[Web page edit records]
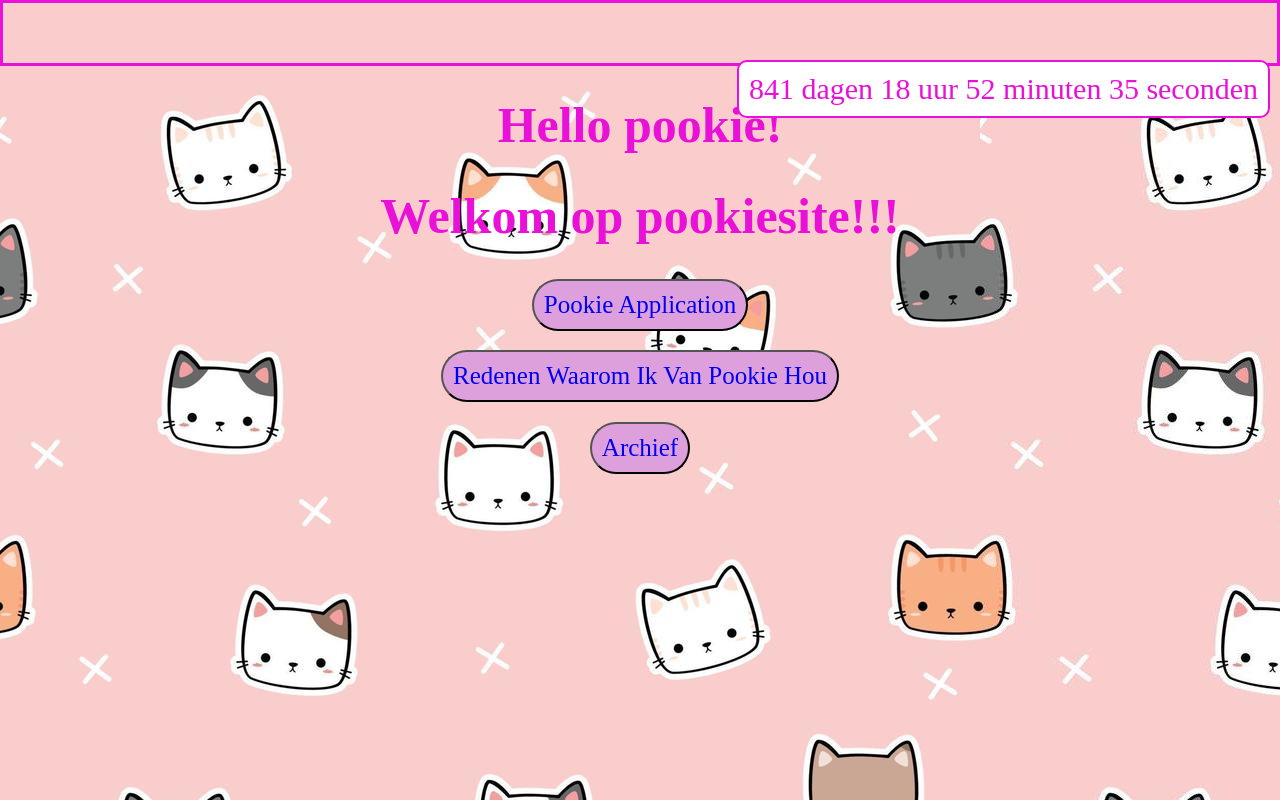
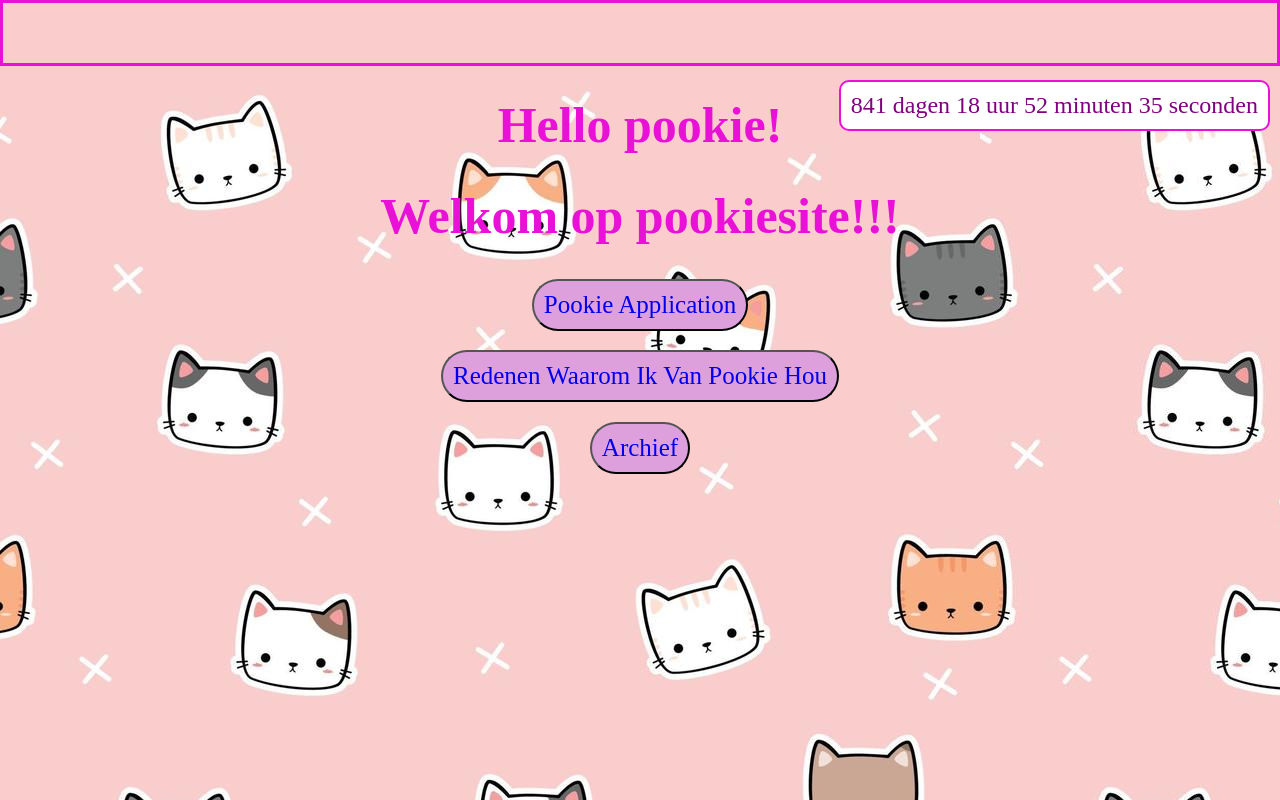
Before and after one commit to Yellowgrass2/Yellowgrass2.github.io, a plain HTML site: page mainIndex.html in a window 1280 px wide. Drawn offline with Linux system fonts and the light colour scheme; a web font is replaced by a local one.

Commit message:
Update styles.css

```diff
--- a/css/styles.css
+++ b/css/styles.css
@@ -111,10 +111,12 @@ ul{
     top: 60px;
     right: 10px;
     font-family: 'Cute Font';
-    font-size: 30px;
-    color: rgb(233, 17, 215);
+    font-size: 24px;
+    color: purple;
     background-color: white;
     padding: 10px;
     border-radius: 10px;
     border: 2px solid rgb(233, 17, 215);
+    text-align: center;
+    margin-top: 20px;
 }
```
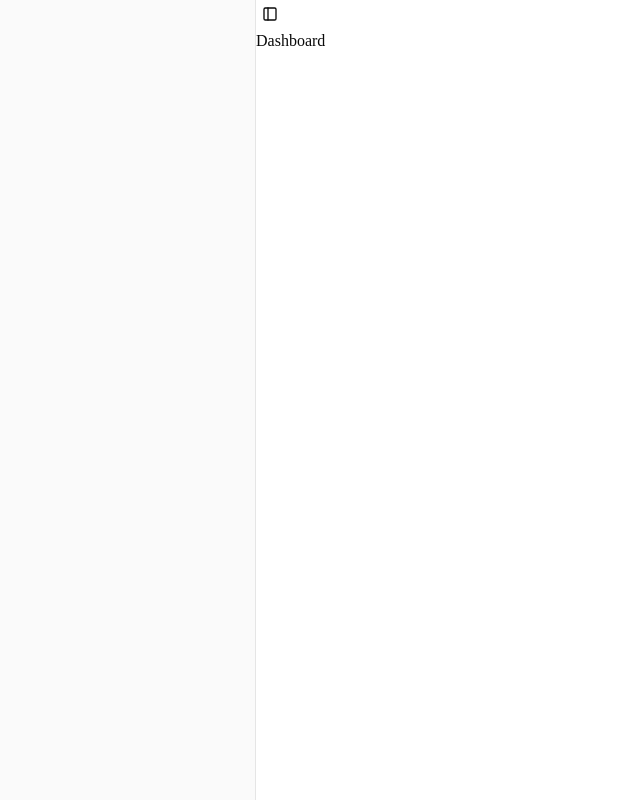
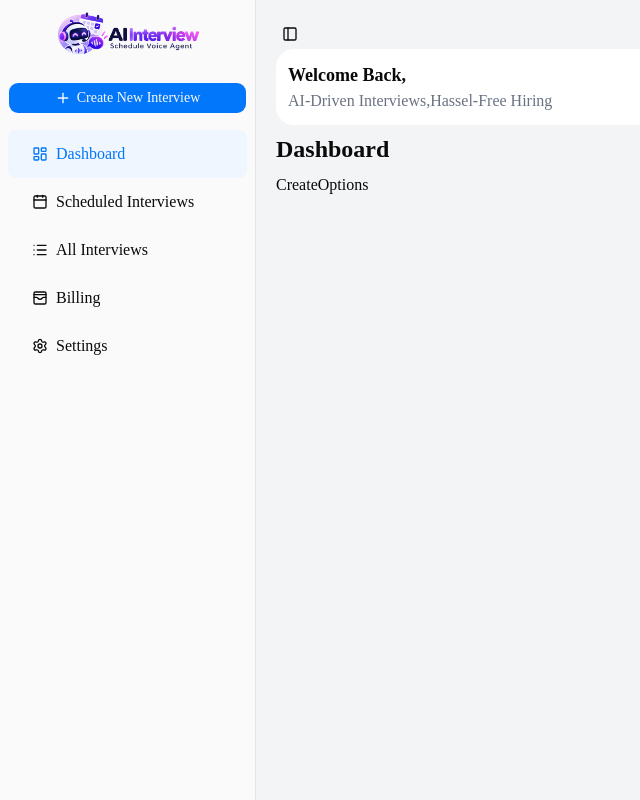
Before and after one commit to AkanshaSalwan/AI-Recruiter-Voice-Agent, a Next.js app: page /dashboard in a window 1280 px wide. Shown: the whole page, without its empty margins (0-640 px from the left). Built offline with nearby package versions, Linux system fonts and the light colour scheme; no server answers.

Commit message:
feat: enhance dashboard layout with new sidebar and user management features, update global styles, and improve Supabase integration for user data handling

```diff
--- a/app/(main)/_components/AppSidebar.jsx
+++ b/app/(main)/_components/AppSidebar.jsx
@@ -1,18 +1,60 @@
+'use client'
+import Image from "next/image"
+import Link from "next/link"
+import { usePathname } from "next/navigation"
 import {
     Sidebar,
     SidebarContent,
     SidebarFooter,
     SidebarGroup,
     SidebarHeader,
+    SidebarMenu,
+    SidebarMenuButton,
+    SidebarMenuItem,
 } from "@/components/ui/sidebar"
+import { Button } from "@/components/ui/button"
+import { Plus } from "lucide-react"
+import { SideBarOptions } from "@/services/Constants"
 
 export function AppSidebar() {
+
+    const pathname = usePathname();
+
     return (
         <Sidebar>
-            <SidebarHeader />
+            <SidebarHeader className="flex items-center">
+                <Image
+                    src="/AI Interview Voice Agent Logo.png"
+                    alt="logo"
+                    width={180}
+                    height={180}
+                    className="w-[150px]"
+                />
+                <Button className="w-full mt-4"><Plus />Create New Interview</Button>
+            </SidebarHeader>
             <SidebarContent>
-                <SidebarGroup />
-                <SidebarGroup />
+                <SidebarGroup>
+                    <SidebarMenu>
+                        {SideBarOptions.map((option, index) => {
+                            const Icon = option.icon
+                            const isActive = pathname === option.path
+                            return (
+                                <SidebarMenuItem key={index}>
+                                    <SidebarMenuButton
+                                        render={<Link href={option.path} />}
+                                        isActive={isActive}
+                                        className={`flex items-center gap-2 p-6 hover:bg-blue-50 hover:text-primary ${isActive ? "bg-blue-50 text-primary data-active:bg-blue-50 data-active:text-primary hover:bg-blue-50 hover:text-primary [&_svg]:text-primary [&_svg]:stroke-primary" : ""}`}
+                                    >
+                                        <Icon className={isActive ? "!text-primary !stroke-primary" : ""} />
+                                        <span className={`text-[16px] ${isActive ? "text-primary font-medium" : ""}`}>
+                                            {option.name}
+                                        </span>
+                                    </SidebarMenuButton>
+                                </SidebarMenuItem>
+                            )
+                        })}
+                    </SidebarMenu>
+                </SidebarGroup>
             </SidebarContent>
             <SidebarFooter />
         </Sidebar>
--- /dev/null
+++ b/app/(main)/dashboard/_components/CreateOptions.jsx
@@ -0,0 +1,11 @@
+import React from 'react'
+
+function CreateOptions() {
+  return (
+    <div>CreateOptions</div>
+  )
+}
+
+export default CreateOptions
+
+//1.13.55
--- /dev/null
+++ b/app/(main)/dashboard/_components/WelcomeContainer.jsx
@@ -0,0 +1,23 @@
+'use client'
+import Image from 'next/image'
+import { useUser } from '@/app/provider';
+import React from 'react'
+
+
+
+function WelcomeContainer() {
+
+    const { user } = useUser();
+    return (
+        <div className='bg-white p-3 rounded-2xl flex items-center justify-between '>
+            <div>
+                <h2 className='text-lg font-bold'>Welcome Back, {user?.name}</h2>
+                <h2 className='text-gray-500'>AI-Driven Interviews,Hassel-Free Hiring</h2>
+            </div>
+           { user?.picture && <Image src={user?.picture} alt='userAvatar' width={40} height={40}
+           className='rounded-full' />}
+        </div>
+    )
+}
+
+export default WelcomeContainer
--- a/app/(main)/dashboard/page.jsx
+++ b/app/(main)/dashboard/page.jsx
@@ -1,8 +1,14 @@
 import React from 'react'
+import WelcomeContainer from './_components/WelcomeContainer'
+import CreateOptions from './_components/CreateOptions'
 
 function Dashboard() {
   return (
-    <div>Dashboard</div>
+    <div>
+      <WelcomeContainer />
+      <h2 className='my-2 font-bold text-2xl'>Dashboard</h2>
+      <CreateOptions />
+    </div>
   )
 }
 
--- a/app/(main)/layout.js
+++ b/app/(main)/layout.js
@@ -5,7 +5,7 @@ function DashboardLayout({ children }) {
     return (
         <SidebarProvider>
             <AppSidebar />
-            <main>
+            <main className="min-h-screen w-full bg-gray-100 p-5">
                 <SidebarTrigger />
                 {children}
             </main>
--- a/app/(main)/provider.js
+++ b/app/(main)/provider.js
@@ -1,10 +1,12 @@
 import React from 'react'
+import { SidebarProvider, SidebarTrigger } from '@/components/ui/sidebar'
 
 function DashboardProvider({ children }) {
     return (
-        <div>
-            {children}
-        </div>
+        <SidebarProvider>
+             <SidebarTrigger />
+             <div>{children}</div>
+        </SidebarProvider>
     )
 }
 
--- a/app/globals.css
+++ b/app/globals.css
@@ -82,7 +82,7 @@
   --card-foreground: oklch(0.145 0 0);
   --popover: oklch(1 0 0);
   --popover-foreground: oklch(0.145 0 0);
-  --primary: oklch(0.205 0 0);
+  --primary: #0377fc;
   --primary-foreground: oklch(0.985 0 0);
   --secondary: oklch(0.97 0 0);
   --secondary-foreground: oklch(0.205 0 0);
--- a/app/provider.jsx
+++ b/app/provider.jsx
@@ -25,7 +25,7 @@ function Provider({ children }) {
             try {
                 const { data: existingUser, error: lookupError } = await supabase
                     .from('Users')
-                    .select('id')
+                    .select('*')
                     .eq('email', authenticatedUser.email)
                     .maybeSingle()
 
@@ -33,20 +33,27 @@ function Provider({ children }) {
                     throw lookupError
                 }
                 if (existingUser) {
+                    setUser(existingUser)
                     return
                 }
 
-                const { error: insertError } = await supabase.from('Users').insert([
-                    {
-                        name: authenticatedUser.user_metadata?.name ?? authenticatedUser.user_metadata?.full_name,
-                        email: authenticatedUser.email,
-                        picture: authenticatedUser.user_metadata?.picture ?? authenticatedUser.user_metadata?.avatar_url,
-                    },
-                ])
+                const newUser = {
+                    name: authenticatedUser.user_metadata?.name ?? authenticatedUser.user_metadata?.full_name,
+                    email: authenticatedUser.email,
+                    picture: authenticatedUser.user_metadata?.picture ?? authenticatedUser.user_metadata?.avatar_url,
+                }
+
+                const { data: insertedUser, error: insertError } = await supabase
+                    .from('Users')
+                    .insert([newUser])
+                    .select()
+                    .single()
 
                 if (insertError) {
                     throw insertError
                 }
+
+                setUser(insertedUser ?? newUser)
             } catch (error) {
                 usersBeingCreated.delete(authenticatedUser.id)
                 throw error
@@ -54,7 +61,11 @@ function Provider({ children }) {
         }
 
         const handleUser = (authenticatedUser) => {
-            setUser(authenticatedUser)
+            if (!authenticatedUser) {
+                setUser(null)
+                return
+            }
+
             createNewUser(authenticatedUser).catch((error) => {
                 console.error('Unable to create the Supabase user record:', error)
             })
--- a/next.config.mjs
+++ b/next.config.mjs
@@ -1,3 +1,14 @@
-const nextConfig = {};
+/** @type {import('next').NextConfig} */
+
+const nextConfig = {
+  images: {
+    remotePatterns: [
+      {
+        protocol: "https",
+        hostname: "lh3.googleusercontent.com",
+      },
+    ],
+  },
+};
 
 export default nextConfig;
--- /dev/null
+++ b/services/Constants.jsx
@@ -0,0 +1,29 @@
+import { LayoutDashboard, Calendar, List, WalletCards, Settings } from "lucide-react"
+
+export const SideBarOptions = [
+   {
+     name:'Dashboard',
+    icon: LayoutDashboard,
+    path: '/dashboard'
+   },
+   {
+    name:'Scheduled Interviews',
+   icon: Calendar,
+   path: '/scheduled-interviews'
+  },
+  {
+    name:'All Interviews',
+   icon: List,
+   path: '/all-interviews'
+  },
+  {
+    name:'Billing',
+   icon: WalletCards,
+   path: '/billing'
+  },
+  {
+    name:'Settings',
+   icon: Settings,
+   path: '/settings'
+  }
+]
```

## EXERCISE INSTRUCTIONS
Give only the number of lines in the entries above that contain the string "return".

## REPLY
9